## Problem description
Below are the records; pull every line that includes "radius".

## Data for review
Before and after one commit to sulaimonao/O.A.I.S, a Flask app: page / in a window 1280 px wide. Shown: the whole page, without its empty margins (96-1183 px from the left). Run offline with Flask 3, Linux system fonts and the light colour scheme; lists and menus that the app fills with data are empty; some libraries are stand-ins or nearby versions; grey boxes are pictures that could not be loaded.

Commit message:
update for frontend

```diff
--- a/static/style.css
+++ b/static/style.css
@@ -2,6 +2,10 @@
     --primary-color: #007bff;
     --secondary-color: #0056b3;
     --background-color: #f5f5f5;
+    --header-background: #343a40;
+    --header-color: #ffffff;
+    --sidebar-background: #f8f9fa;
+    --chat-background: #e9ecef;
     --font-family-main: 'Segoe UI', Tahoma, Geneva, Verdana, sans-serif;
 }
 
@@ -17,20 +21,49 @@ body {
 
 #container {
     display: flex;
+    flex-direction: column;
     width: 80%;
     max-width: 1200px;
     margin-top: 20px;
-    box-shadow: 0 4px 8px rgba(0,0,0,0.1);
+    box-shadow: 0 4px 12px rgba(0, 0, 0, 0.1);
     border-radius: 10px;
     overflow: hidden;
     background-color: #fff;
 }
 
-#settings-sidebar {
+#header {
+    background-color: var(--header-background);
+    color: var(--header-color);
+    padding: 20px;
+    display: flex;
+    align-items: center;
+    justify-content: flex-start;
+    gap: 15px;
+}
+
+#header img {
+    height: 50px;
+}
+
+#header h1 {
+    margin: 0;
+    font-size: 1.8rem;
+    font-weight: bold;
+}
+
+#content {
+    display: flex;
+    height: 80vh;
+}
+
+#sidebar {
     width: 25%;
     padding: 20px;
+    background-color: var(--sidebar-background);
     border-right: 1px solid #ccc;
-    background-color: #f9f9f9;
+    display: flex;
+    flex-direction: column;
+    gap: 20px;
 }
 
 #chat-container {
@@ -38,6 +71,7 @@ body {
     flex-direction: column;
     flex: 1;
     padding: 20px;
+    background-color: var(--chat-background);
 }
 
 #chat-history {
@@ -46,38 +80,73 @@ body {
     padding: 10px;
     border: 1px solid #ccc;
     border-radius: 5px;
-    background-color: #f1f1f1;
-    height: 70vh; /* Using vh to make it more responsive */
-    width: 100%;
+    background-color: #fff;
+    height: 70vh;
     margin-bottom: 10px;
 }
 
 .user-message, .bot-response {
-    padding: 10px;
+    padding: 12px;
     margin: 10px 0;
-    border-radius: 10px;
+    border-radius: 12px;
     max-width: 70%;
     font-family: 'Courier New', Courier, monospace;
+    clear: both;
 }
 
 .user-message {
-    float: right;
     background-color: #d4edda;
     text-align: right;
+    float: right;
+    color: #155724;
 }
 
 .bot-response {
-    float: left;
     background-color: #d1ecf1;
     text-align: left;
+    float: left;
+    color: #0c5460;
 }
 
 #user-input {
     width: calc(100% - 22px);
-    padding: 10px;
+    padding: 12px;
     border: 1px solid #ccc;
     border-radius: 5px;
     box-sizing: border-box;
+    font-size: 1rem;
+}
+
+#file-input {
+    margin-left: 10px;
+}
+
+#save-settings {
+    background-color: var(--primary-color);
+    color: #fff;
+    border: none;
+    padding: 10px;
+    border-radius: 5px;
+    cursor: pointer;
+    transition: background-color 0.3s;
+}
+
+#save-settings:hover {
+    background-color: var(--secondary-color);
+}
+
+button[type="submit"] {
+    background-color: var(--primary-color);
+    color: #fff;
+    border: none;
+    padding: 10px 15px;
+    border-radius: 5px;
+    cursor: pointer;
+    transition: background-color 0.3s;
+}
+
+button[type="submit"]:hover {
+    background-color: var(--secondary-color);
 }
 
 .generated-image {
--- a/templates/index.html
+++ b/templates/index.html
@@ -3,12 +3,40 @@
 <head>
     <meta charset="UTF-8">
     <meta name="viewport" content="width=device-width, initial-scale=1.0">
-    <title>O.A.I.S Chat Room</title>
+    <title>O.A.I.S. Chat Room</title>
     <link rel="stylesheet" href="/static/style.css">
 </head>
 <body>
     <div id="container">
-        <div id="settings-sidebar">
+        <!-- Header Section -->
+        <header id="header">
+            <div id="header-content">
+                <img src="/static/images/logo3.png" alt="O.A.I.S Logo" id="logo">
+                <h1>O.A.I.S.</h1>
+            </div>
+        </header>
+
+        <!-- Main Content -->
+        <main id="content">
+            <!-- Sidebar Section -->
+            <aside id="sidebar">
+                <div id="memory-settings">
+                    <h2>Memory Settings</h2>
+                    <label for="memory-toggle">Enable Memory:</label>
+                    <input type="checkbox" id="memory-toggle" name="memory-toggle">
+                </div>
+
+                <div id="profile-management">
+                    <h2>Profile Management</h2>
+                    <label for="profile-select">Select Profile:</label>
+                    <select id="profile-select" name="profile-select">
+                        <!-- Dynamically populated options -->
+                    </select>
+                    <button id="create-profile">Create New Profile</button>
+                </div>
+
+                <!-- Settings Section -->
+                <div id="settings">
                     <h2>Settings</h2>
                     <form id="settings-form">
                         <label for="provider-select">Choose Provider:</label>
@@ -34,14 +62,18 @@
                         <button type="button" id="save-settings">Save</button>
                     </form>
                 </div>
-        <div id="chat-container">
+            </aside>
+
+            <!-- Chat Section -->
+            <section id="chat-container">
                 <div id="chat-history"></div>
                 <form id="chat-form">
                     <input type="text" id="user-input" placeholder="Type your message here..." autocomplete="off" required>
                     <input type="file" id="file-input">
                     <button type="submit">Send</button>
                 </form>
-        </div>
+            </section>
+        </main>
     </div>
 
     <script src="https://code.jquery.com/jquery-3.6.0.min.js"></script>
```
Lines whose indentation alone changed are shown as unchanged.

## Answer box
     border-radius: 10px;
     border-radius: 5px;
-    border-radius: 10px;
+    border-radius: 12px;
     border-radius: 5px;
+    border-radius: 5px;
+    border-radius: 5px;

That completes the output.